User interface change data:
Content starts
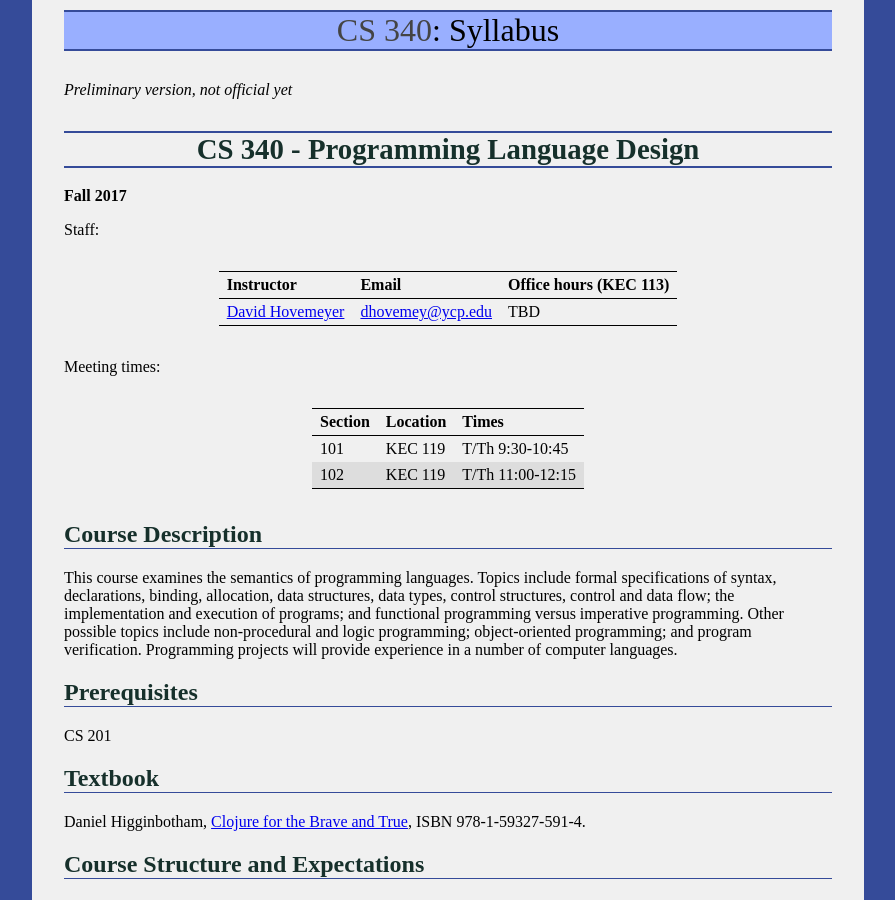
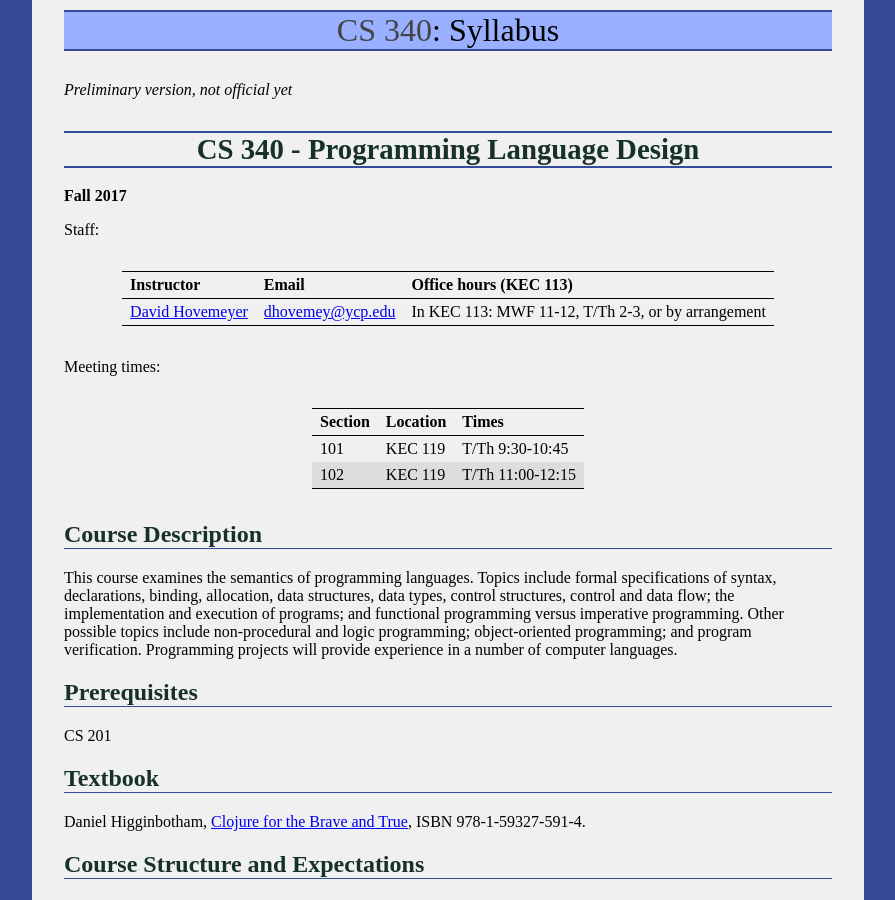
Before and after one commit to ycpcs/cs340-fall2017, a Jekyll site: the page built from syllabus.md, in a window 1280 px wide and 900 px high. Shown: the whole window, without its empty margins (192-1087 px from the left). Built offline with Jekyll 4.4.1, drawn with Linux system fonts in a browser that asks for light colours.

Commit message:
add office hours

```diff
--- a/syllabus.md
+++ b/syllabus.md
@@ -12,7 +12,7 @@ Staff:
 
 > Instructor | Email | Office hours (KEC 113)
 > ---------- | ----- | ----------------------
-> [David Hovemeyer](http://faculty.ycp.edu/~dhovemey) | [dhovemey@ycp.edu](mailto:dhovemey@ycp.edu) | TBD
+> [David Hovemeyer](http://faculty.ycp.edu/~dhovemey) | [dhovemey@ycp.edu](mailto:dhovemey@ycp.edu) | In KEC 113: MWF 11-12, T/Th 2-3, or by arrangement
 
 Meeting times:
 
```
Content ends
Content starts
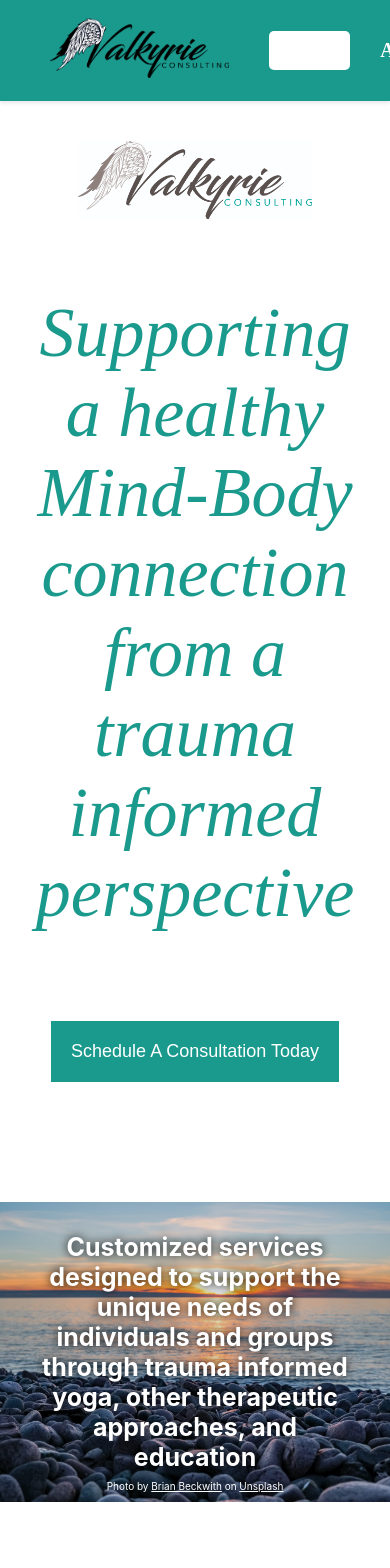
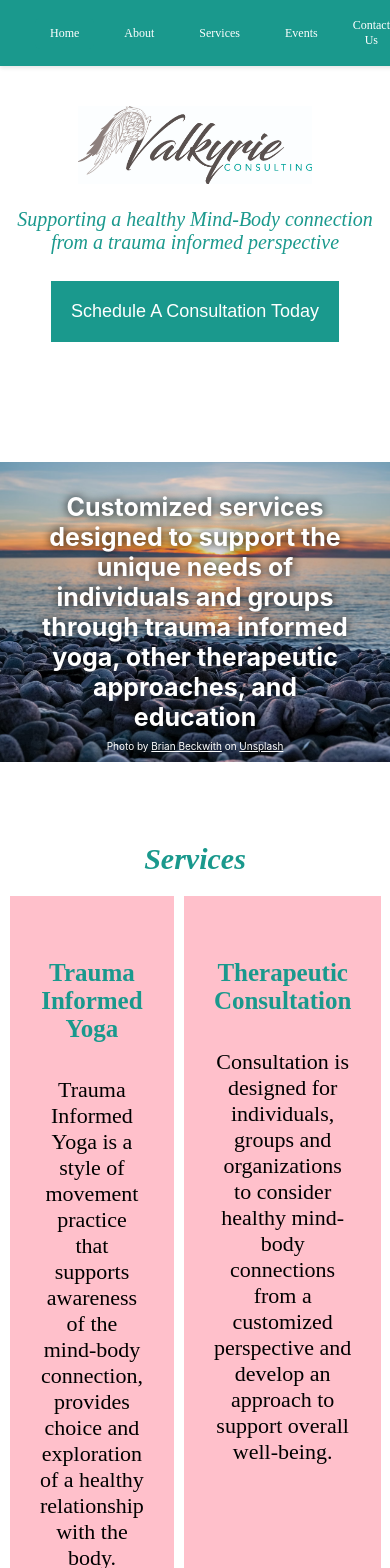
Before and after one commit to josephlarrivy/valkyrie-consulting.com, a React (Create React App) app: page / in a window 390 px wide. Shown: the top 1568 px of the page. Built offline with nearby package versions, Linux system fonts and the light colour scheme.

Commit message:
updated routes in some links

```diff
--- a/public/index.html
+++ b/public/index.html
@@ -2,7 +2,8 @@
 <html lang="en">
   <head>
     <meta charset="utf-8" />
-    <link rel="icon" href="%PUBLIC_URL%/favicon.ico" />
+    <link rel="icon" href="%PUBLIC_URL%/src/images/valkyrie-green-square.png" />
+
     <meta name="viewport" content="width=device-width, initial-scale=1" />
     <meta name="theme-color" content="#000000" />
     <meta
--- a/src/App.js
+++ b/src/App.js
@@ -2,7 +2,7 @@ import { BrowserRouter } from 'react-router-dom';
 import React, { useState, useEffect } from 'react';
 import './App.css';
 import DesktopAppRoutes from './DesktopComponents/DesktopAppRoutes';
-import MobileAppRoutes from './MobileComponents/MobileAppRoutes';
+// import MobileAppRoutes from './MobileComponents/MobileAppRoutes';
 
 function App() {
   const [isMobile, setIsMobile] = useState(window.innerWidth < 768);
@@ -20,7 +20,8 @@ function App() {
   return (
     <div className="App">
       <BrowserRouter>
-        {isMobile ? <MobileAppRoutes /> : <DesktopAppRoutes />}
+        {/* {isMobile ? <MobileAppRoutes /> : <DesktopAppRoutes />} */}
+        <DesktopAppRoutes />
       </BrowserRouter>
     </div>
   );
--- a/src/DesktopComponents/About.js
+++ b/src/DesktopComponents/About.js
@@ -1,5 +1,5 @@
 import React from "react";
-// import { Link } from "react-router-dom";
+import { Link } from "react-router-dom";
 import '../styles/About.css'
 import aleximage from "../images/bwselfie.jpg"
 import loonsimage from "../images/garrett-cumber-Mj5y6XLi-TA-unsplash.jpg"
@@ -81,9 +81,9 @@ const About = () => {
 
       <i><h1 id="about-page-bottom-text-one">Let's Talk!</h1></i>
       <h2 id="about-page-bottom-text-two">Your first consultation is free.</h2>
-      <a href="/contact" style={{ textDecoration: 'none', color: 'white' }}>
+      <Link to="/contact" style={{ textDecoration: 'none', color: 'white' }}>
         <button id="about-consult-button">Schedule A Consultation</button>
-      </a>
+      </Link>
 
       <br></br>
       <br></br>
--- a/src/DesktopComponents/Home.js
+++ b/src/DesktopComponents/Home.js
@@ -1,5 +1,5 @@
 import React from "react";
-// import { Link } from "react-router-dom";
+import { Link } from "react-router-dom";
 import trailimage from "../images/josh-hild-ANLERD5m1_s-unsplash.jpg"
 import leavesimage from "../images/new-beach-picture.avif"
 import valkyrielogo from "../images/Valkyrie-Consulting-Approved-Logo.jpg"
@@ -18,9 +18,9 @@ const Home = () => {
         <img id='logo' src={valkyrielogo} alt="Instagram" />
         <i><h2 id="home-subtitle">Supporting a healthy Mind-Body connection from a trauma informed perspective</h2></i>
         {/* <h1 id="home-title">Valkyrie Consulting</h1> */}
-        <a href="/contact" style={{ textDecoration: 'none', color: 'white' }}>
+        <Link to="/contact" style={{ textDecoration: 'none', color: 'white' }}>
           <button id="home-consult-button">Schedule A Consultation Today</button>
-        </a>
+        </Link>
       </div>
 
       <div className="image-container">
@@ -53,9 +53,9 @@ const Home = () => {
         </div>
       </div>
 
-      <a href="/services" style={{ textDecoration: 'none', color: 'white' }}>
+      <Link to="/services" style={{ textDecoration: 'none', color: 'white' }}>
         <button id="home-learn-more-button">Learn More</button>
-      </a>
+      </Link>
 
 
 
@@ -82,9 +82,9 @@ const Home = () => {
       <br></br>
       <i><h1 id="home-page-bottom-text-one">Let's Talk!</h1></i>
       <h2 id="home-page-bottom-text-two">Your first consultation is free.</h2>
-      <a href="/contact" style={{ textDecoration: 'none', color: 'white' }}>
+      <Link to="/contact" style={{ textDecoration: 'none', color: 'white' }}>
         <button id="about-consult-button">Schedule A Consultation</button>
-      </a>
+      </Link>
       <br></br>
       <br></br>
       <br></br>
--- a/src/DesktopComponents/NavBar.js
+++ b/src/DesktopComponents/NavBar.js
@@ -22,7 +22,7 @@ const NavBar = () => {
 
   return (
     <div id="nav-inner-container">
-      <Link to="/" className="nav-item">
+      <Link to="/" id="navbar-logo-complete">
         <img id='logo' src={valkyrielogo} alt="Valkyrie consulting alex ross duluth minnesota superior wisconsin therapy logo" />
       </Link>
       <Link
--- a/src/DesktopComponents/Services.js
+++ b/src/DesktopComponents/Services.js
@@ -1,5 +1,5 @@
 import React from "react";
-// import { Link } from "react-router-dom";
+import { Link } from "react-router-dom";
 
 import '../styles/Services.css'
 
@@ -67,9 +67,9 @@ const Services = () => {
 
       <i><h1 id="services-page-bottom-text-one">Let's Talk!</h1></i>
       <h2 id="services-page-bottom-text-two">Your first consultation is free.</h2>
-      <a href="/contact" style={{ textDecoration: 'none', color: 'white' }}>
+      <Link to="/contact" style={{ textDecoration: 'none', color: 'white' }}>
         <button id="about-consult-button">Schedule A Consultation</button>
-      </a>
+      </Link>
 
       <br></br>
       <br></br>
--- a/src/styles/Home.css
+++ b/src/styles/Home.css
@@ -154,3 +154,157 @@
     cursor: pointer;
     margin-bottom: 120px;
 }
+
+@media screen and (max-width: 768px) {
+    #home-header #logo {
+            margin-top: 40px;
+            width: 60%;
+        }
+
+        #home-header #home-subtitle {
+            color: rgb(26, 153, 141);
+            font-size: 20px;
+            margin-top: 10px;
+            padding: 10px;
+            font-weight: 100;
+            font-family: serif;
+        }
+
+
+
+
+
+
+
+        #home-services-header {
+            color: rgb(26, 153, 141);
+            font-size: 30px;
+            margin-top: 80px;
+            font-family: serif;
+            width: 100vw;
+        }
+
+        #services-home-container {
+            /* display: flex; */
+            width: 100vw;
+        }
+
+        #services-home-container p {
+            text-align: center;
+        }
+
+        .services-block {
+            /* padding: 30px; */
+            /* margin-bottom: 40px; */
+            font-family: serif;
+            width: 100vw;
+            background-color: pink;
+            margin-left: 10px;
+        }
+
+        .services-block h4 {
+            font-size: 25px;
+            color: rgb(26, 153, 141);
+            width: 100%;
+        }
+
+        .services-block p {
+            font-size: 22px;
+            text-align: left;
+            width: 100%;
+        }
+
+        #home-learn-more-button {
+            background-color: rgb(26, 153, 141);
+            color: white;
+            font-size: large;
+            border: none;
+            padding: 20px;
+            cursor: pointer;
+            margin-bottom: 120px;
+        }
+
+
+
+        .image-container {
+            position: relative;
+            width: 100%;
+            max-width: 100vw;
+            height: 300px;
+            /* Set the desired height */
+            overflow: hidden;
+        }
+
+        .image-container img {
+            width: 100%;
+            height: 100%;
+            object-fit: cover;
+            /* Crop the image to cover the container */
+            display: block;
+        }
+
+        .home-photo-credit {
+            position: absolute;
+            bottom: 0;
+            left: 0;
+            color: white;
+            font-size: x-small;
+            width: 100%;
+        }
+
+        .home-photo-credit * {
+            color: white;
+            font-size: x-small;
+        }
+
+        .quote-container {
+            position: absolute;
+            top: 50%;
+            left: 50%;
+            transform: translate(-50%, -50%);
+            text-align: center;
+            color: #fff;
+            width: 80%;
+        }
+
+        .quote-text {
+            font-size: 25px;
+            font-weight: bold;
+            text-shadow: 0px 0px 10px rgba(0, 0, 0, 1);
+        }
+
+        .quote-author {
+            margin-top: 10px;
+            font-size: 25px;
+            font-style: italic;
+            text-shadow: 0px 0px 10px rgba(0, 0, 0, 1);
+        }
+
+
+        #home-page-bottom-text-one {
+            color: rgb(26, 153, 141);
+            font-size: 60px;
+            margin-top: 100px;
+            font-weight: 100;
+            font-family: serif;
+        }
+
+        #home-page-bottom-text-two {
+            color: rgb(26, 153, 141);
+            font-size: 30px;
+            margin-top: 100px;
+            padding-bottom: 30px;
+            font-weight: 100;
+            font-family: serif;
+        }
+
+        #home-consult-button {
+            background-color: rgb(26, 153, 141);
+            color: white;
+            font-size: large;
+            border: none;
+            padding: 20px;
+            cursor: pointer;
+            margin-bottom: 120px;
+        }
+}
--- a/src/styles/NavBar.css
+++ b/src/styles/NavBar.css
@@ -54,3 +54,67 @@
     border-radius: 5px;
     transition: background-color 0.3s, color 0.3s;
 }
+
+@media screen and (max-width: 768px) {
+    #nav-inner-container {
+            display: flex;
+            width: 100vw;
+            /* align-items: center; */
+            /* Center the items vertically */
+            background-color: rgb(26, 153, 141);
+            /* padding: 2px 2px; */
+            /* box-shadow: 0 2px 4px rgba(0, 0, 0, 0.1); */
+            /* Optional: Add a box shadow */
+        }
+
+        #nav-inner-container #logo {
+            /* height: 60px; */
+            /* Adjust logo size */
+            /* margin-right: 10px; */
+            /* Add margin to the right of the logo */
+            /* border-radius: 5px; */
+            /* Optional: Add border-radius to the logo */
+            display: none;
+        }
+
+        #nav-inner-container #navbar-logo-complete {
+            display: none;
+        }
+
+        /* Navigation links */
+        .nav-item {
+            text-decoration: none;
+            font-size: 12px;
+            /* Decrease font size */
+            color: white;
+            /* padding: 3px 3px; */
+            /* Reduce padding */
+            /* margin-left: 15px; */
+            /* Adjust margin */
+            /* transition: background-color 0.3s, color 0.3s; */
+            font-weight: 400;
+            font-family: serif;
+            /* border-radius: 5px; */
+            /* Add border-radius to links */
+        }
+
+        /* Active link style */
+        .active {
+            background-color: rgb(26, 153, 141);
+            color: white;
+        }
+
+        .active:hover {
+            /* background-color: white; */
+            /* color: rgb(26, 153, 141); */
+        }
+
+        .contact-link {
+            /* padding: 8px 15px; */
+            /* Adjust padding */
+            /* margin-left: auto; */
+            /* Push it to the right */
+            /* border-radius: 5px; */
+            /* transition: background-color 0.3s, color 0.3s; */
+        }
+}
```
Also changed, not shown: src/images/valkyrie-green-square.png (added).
Content ends
Wherever a line of the entries holds the string "styles", copy that line.

SOLUTION FOR THIS TASK ::
 import '../styles/About.css'
 import '../styles/Services.css'
--- a/src/styles/Home.css
+++ b/src/styles/Home.css
--- a/src/styles/NavBar.css
+++ b/src/styles/NavBar.css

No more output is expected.